Maps: Increase in median area burned for western United States ecoprovinces

Littell et al 2009 / USFS

Map of changes in area burned for a 1ºC increase in global average temperature, shown as the percentage change relative to the median annual area burned during 1950-2003. Results are aggregated to ecoprovinces (Bailey, 1995) of the West. Changes in temperature and precipitation were aggregated to the ecoprovince level. Climate-fire models were derived from NCDC climate division records and observed area burned data following methods described in Littell et al. 2009.[1]

Percentage of increase (relative to 1950–2003) in median area burned for western United States ecoprovinces for a 1°C temperature increase. Color intensity is proportional to the magnitude of the projected increase in area burned. Based on Littell et al. 2009.[1]; image available here.

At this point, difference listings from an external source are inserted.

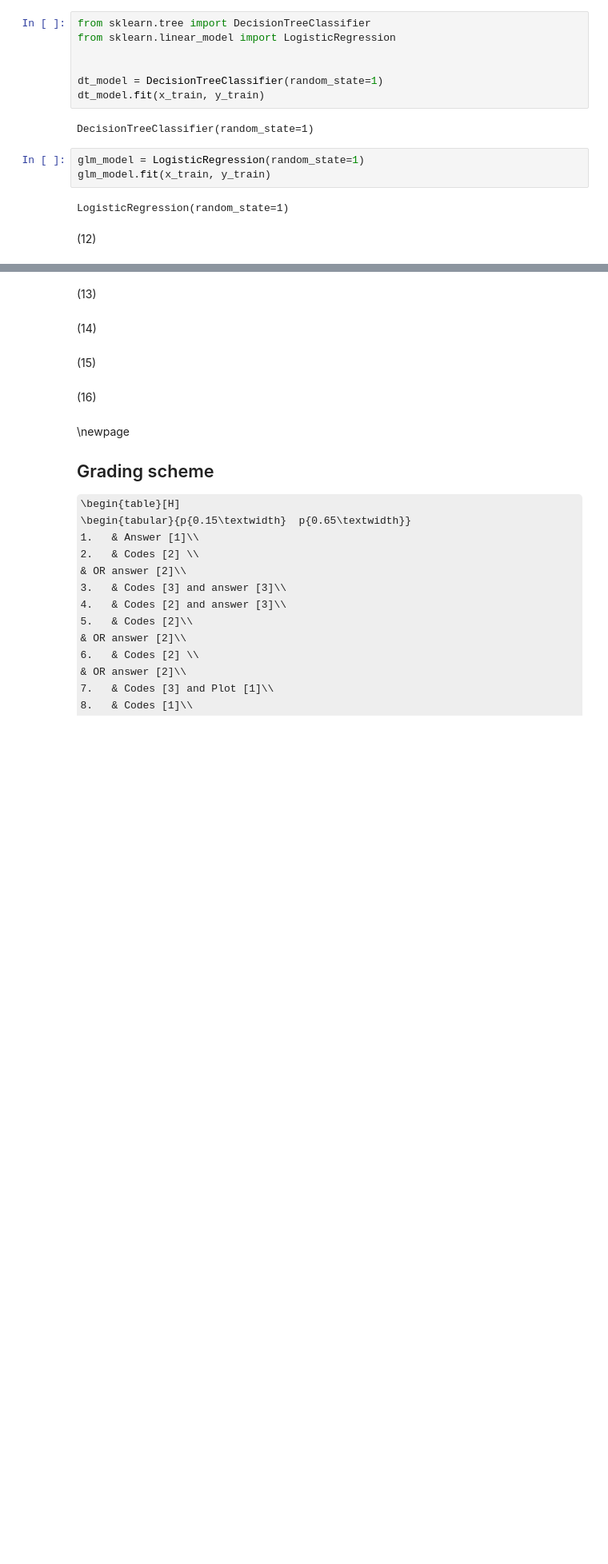
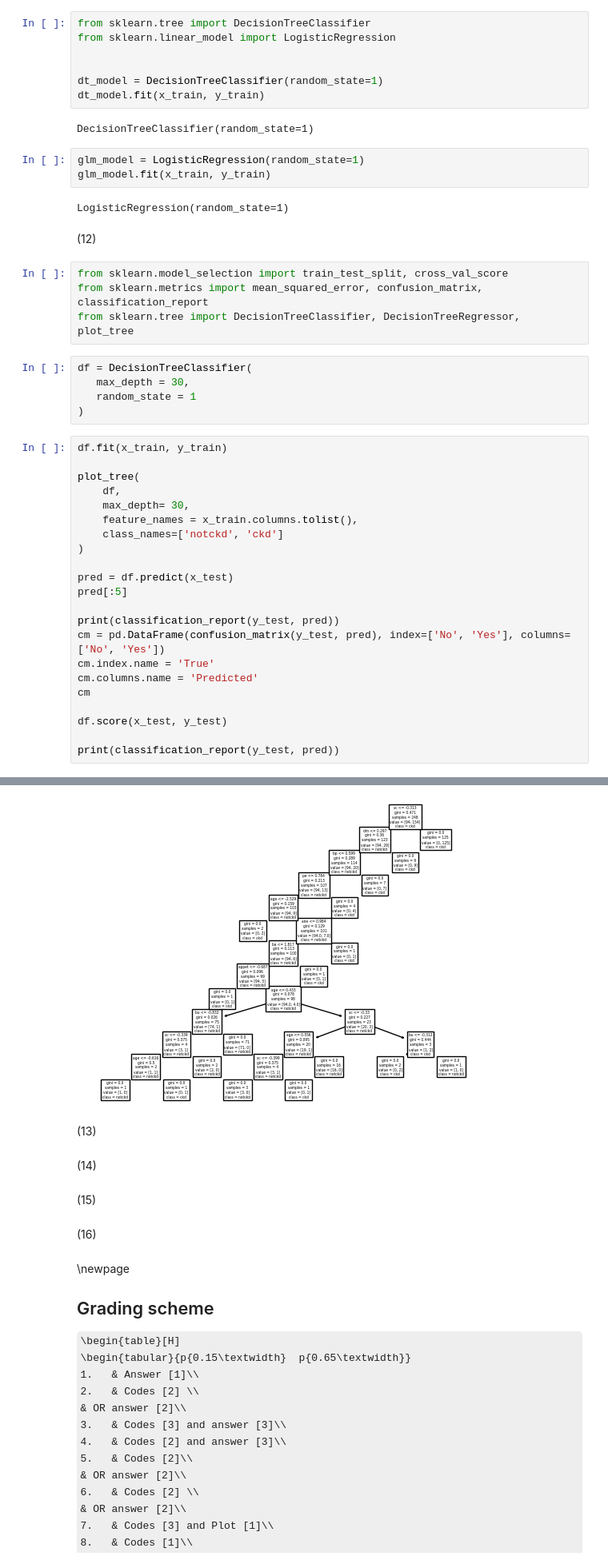
Before and after one commit to chenx333/Chronic-Kidney-Disease-Classification-Challenge, a Jupyter notebook: assignment6.ipynb, the cells around one changed output, grey strips where cells are left out. Shown at 80% size. Cells and saved outputs as stored; diff of their text form; some formulas as TeX source; blank space fills up the shorter version.

```diff
--- a/assignment6.ipynb
+++ b/assignment6.ipynb
@@ -431,3 +431,35 @@ glm_model.fit(x_train, y_train)
 LogisticRegression(random_state=1)
 # %% [markdown]
 (12)
+# %%
+from sklearn.model_selection import train_test_split, cross_val_score
+from sklearn.metrics import mean_squared_error, confusion_matrix, classification_report
+from sklearn.tree import DecisionTreeClassifier, DecisionTreeRegressor, plot_tree
+# %%
+df = DecisionTreeClassifier(
+   max_depth = 30,
+   random_state = 1
+)
+# %%
+df.fit(x_train, y_train)
+
+plot_tree(
+    df,
+    max_depth= 30,
+    feature_names = x_train.columns.tolist(),
+    class_names=['notckd', 'ckd']
+)
+
+pred = df.predict(x_test)
+pred[:5]
+
+print(classification_report(y_test, pred))
+cm = pd.DataFrame(confusion_matrix(y_test, pred), index=['No', 'Yes'], columns=['No', 'Yes'])
+cm.index.name = 'True'
+cm.columns.name = 'Predicted'
+cm
+
+df.score(x_test, y_test)
+
+print(classification_report(y_test, pred))
+# %% [output]
@@ -434,3 +483,4 @@ LogisticRegression(random_state=1)
+[figure, added]
 # %% [markdown]
 (13)
 # %% [markdown]
```
Also changed, not shown: parts of 3 cells of this notebook.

Ecoprovinces of the western United States and common patterns of climate–fire associations from correlation and diagnostic regression models. The 16 ecoprovinces for which Littell et al. provide fire or fire/climate models are labeled. The similar colors group ecoprovinces with similar patterns of climate relationships (northern/mountain ecoprovinces, dry/lower-elevation ecoprovinces, Great Basin and Columbia Basin ecoprovinces, and California ecoprovinces).[1]